# AIM OF THE EXERCISE
Within the listing below, the lines to output run from the one containing "paper (left) vs" through the one containing "860px; text-align: center;"; copy them exactly and nothing else.

INFORMATION Block Start

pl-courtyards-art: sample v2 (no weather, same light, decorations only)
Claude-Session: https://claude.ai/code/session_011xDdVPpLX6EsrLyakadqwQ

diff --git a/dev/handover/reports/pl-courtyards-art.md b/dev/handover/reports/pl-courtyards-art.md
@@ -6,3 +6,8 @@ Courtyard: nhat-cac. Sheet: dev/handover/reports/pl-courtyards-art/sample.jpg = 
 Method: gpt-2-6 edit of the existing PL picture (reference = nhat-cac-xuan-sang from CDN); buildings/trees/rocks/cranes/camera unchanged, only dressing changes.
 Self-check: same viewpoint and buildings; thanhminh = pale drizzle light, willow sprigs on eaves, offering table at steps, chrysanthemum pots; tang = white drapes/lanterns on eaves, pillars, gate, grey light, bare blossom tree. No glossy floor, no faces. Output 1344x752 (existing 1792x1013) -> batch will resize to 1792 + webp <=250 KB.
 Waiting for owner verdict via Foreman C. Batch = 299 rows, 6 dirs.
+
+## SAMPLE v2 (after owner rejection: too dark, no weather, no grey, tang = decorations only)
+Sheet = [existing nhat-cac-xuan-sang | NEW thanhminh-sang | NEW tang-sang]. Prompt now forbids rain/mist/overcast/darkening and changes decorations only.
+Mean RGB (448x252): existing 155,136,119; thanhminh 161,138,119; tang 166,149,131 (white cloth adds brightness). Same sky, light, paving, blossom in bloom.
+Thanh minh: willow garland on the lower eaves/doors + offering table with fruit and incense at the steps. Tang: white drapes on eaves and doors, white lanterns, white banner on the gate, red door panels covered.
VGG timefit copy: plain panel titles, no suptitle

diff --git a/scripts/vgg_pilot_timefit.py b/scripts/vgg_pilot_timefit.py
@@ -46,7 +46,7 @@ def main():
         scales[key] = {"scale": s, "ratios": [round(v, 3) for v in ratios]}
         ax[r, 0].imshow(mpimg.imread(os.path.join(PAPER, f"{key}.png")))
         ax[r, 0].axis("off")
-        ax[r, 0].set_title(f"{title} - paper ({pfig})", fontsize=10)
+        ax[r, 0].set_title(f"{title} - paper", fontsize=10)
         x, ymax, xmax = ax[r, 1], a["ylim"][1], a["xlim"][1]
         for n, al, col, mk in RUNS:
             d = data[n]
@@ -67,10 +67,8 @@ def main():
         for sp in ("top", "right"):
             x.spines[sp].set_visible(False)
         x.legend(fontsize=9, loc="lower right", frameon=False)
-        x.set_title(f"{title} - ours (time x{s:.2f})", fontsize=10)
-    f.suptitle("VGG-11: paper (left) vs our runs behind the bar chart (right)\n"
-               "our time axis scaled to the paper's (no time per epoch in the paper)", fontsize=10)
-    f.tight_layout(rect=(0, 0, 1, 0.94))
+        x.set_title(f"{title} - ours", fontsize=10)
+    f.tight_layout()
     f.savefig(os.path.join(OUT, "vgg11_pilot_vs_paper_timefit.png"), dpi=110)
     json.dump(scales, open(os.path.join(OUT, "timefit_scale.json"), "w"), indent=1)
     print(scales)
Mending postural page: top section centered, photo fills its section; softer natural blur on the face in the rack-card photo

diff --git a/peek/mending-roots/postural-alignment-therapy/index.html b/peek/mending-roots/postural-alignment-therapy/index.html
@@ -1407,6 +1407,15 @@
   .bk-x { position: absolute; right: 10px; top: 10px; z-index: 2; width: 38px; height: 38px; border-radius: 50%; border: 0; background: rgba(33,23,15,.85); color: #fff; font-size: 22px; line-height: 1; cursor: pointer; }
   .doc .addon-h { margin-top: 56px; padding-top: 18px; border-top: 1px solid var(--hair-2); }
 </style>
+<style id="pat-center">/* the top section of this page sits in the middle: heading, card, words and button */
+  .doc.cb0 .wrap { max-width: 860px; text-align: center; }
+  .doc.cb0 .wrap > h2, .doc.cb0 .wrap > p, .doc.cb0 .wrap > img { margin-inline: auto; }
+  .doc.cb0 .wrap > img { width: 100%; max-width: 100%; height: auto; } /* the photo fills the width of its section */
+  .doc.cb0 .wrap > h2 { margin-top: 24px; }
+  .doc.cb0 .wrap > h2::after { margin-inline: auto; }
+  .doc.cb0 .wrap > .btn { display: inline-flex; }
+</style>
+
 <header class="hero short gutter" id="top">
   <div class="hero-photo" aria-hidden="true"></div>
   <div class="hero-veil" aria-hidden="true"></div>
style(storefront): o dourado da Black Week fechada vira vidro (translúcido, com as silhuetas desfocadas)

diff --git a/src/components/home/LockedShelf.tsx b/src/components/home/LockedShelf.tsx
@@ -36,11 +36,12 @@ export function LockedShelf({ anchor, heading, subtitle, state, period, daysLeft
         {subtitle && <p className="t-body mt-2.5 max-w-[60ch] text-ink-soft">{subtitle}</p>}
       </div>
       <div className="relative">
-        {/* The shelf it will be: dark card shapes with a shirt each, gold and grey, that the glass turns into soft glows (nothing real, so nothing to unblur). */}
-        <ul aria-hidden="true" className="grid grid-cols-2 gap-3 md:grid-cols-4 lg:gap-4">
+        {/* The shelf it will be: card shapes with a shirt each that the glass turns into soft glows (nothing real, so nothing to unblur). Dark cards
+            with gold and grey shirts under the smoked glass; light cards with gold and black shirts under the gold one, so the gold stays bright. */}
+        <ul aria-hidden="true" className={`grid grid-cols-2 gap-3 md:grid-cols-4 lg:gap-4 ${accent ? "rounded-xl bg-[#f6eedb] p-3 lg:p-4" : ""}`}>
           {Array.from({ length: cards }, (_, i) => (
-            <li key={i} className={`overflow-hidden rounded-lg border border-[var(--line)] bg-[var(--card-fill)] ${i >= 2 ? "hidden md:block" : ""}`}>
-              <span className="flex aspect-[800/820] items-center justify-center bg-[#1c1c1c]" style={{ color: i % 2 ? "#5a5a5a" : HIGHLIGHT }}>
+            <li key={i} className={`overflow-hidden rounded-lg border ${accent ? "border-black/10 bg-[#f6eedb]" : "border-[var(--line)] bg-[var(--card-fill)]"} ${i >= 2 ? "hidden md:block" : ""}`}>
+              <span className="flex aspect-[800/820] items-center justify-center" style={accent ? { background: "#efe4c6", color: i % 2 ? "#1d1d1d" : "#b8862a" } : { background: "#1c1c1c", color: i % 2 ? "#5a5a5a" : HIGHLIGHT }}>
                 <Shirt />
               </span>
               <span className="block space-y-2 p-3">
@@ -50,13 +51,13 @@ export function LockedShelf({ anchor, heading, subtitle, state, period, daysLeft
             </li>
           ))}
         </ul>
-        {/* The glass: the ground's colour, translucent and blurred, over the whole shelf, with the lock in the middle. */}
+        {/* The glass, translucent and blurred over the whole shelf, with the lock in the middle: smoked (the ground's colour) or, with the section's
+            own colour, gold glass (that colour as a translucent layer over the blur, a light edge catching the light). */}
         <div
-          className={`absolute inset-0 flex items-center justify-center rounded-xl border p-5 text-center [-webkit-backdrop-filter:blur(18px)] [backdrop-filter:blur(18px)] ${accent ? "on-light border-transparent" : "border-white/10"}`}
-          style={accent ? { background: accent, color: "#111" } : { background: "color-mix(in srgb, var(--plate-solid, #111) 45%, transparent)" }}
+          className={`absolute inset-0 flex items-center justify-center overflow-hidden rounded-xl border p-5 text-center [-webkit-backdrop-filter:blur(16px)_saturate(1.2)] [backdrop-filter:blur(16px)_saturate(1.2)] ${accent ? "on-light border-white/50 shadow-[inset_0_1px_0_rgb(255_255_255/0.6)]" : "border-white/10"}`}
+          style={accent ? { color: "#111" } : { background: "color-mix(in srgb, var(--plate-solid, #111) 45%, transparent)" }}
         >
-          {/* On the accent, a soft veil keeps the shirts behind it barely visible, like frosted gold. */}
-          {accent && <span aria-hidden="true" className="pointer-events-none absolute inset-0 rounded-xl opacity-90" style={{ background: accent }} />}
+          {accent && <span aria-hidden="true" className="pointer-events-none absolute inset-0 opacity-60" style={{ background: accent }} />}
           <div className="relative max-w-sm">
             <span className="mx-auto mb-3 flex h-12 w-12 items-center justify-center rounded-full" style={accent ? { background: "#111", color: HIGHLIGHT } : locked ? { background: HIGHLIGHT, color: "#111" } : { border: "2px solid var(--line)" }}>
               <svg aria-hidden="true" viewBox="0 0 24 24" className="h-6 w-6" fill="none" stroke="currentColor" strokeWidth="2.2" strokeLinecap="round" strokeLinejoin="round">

INFORMATION Block End

# THE COMPLETED TASK
-    f.suptitle("VGG-11: paper (left) vs our runs behind the bar chart (right)\n"
-               "our time axis scaled to the paper's (no time per epoch in the paper)", fontsize=10)
-    f.tight_layout(rect=(0, 0, 1, 0.94))
+        x.set_title(f"{title} - ours", fontsize=10)
+    f.tight_layout()
     f.savefig(os.path.join(OUT, "vgg11_pilot_vs_paper_timefit.png"), dpi=110)
     json.dump(scales, open(os.path.join(OUT, "timefit_scale.json"), "w"), indent=1)
     print(scales)
Mending postural page: top section centered, photo fills its section; softer natural blur on the face in the rack-card photo

diff --git a/peek/mending-roots/postural-alignment-therapy/index.html b/peek/mending-roots/postural-alignment-therapy/index.html
@@ -1407,6 +1407,15 @@
   .bk-x { position: absolute; right: 10px; top: 10px; z-index: 2; width: 38px; height: 38px; border-radius: 50%; border: 0; background: rgba(33,23,15,.85); color: #fff; font-size: 22px; line-height: 1; cursor: pointer; }
   .doc .addon-h { margin-top: 56px; padding-top: 18px; border-top: 1px solid var(--hair-2); }
 </style>
+<style id="pat-center">/* the top section of this page sits in the middle: heading, card, words and button */
+  .doc.cb0 .wrap { max-width: 860px; text-align: center; }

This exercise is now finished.